## Material for this task:
• • • • •

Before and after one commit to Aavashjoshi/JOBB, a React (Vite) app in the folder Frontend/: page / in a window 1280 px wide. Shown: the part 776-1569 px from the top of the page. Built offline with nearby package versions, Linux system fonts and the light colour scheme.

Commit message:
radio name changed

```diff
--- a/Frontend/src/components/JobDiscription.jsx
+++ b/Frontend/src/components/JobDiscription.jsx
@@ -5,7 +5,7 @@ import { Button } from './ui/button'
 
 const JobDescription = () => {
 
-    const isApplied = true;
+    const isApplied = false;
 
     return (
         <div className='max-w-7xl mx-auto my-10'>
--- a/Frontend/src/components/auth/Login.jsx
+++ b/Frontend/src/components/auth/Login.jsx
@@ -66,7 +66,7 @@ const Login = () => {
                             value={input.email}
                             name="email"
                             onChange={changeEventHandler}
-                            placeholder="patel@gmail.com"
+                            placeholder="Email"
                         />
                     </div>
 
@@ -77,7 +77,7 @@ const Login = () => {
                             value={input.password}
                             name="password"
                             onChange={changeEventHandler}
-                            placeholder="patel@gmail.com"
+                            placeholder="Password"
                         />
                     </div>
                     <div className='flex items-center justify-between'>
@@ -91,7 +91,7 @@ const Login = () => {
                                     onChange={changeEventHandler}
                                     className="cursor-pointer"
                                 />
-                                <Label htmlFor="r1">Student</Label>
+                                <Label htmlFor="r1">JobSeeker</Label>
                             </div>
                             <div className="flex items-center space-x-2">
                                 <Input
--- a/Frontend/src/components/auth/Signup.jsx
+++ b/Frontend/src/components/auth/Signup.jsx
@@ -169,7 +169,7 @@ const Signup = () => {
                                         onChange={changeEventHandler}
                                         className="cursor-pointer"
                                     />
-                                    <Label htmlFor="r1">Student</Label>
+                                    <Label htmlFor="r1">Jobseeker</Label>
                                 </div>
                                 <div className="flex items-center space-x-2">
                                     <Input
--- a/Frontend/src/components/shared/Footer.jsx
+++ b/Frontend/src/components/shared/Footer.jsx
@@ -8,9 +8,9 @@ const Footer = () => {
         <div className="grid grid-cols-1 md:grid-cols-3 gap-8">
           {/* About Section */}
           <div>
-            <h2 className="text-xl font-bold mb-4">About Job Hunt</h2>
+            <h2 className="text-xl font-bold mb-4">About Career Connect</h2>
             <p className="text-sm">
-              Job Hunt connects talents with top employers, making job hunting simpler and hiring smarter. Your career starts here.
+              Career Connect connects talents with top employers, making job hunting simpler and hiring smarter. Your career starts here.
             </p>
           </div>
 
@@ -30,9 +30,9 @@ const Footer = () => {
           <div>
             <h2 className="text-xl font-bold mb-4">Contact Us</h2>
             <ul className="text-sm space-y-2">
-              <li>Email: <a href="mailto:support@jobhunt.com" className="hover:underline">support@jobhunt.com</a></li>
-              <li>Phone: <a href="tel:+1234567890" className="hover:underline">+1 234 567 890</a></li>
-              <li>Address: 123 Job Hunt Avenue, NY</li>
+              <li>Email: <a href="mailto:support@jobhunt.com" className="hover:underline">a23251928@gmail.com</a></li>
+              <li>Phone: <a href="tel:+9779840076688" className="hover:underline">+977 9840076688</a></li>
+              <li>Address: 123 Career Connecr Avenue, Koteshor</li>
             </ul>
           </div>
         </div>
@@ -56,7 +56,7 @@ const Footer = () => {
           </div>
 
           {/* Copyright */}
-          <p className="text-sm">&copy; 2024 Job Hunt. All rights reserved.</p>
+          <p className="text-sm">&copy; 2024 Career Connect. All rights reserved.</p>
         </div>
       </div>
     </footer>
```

• • • • •

## Activity:
The material is to be written out again in full, with no word altered.

## Response to the task:
Before and after one commit to Aavashjoshi/JOBB, a React (Vite) app in the folder Frontend/: page / in a window 1280 px wide. Shown: the part 776-1569 px from the top of the page. Built offline with nearby package versions, Linux system fonts and the light colour scheme.

Commit message:
radio name changed

```diff
--- a/Frontend/src/components/JobDiscription.jsx
+++ b/Frontend/src/components/JobDiscription.jsx
@@ -5,7 +5,7 @@ import { Button } from './ui/button'
 
 const JobDescription = () => {
 
-    const isApplied = true;
+    const isApplied = false;
 
     return (
         <div className='max-w-7xl mx-auto my-10'>
--- a/Frontend/src/components/auth/Login.jsx
+++ b/Frontend/src/components/auth/Login.jsx
@@ -66,7 +66,7 @@ const Login = () => {
                             value={input.email}
                             name="email"
                             onChange={changeEventHandler}
-                            placeholder="patel@gmail.com"
+                            placeholder="Email"
                         />
                     </div>
 
@@ -77,7 +77,7 @@ const Login = () => {
                             value={input.password}
                             name="password"
                             onChange={changeEventHandler}
-                            placeholder="patel@gmail.com"
+                            placeholder="Password"
                         />
                     </div>
                     <div className='flex items-center justify-between'>
@@ -91,7 +91,7 @@ const Login = () => {
                                     onChange={changeEventHandler}
                                     className="cursor-pointer"
                                 />
-                                <Label htmlFor="r1">Student</Label>
+                                <Label htmlFor="r1">JobSeeker</Label>
                             </div>
                             <div className="flex items-center space-x-2">
                                 <Input
--- a/Frontend/src/components/auth/Signup.jsx
+++ b/Frontend/src/components/auth/Signup.jsx
@@ -169,7 +169,7 @@ const Signup = () => {
                                         onChange={changeEventHandler}
                                         className="cursor-pointer"
                                     />
-                                    <Label htmlFor="r1">Student</Label>
+                                    <Label htmlFor="r1">Jobseeker</Label>
                                 </div>
                                 <div className="flex items-center space-x-2">
                                     <Input
--- a/Frontend/src/components/shared/Footer.jsx
+++ b/Frontend/src/components/shared/Footer.jsx
@@ -8,9 +8,9 @@ const Footer = () => {
         <div className="grid grid-cols-1 md:grid-cols-3 gap-8">
           {/* About Section */}
           <div>
-            <h2 className="text-xl font-bold mb-4">About Job Hunt</h2>
+            <h2 className="text-xl font-bold mb-4">About Career Connect</h2>
             <p className="text-sm">
-              Job Hunt connects talents with top employers, making job hunting simpler and hiring smarter. Your career starts here.
+              Career Connect connects talents with top employers, making job hunting simpler and hiring smarter. Your career starts here.
             </p>
           </div>
 
@@ -30,9 +30,9 @@ const Footer = () => {
           <div>
             <h2 className="text-xl font-bold mb-4">Contact Us</h2>
             <ul className="text-sm space-y-2">
-              <li>Email: <a href="mailto:support@jobhunt.com" className="hover:underline">support@jobhunt.com</a></li>
-              <li>Phone: <a href="tel:+1234567890" className="hover:underline">+1 234 567 890</a></li>
-              <li>Address: 123 Job Hunt Avenue, NY</li>
+              <li>Email: <a href="mailto:support@jobhunt.com" className="hover:underline">a23251928@gmail.com</a></li>
+              <li>Phone: <a href="tel:+9779840076688" className="hover:underline">+977 9840076688</a></li>
+              <li>Address: 123 Career Connecr Avenue, Koteshor</li>
             </ul>
           </div>
         </div>
@@ -56,7 +56,7 @@ const Footer = () => {
           </div>
 
           {/* Copyright */}
-          <p className="text-sm">&copy; 2024 Job Hunt. All rights reserved.</p>
+          <p className="text-sm">&copy; 2024 Career Connect. All rights reserved.</p>
         </div>
       </div>
     </footer>
```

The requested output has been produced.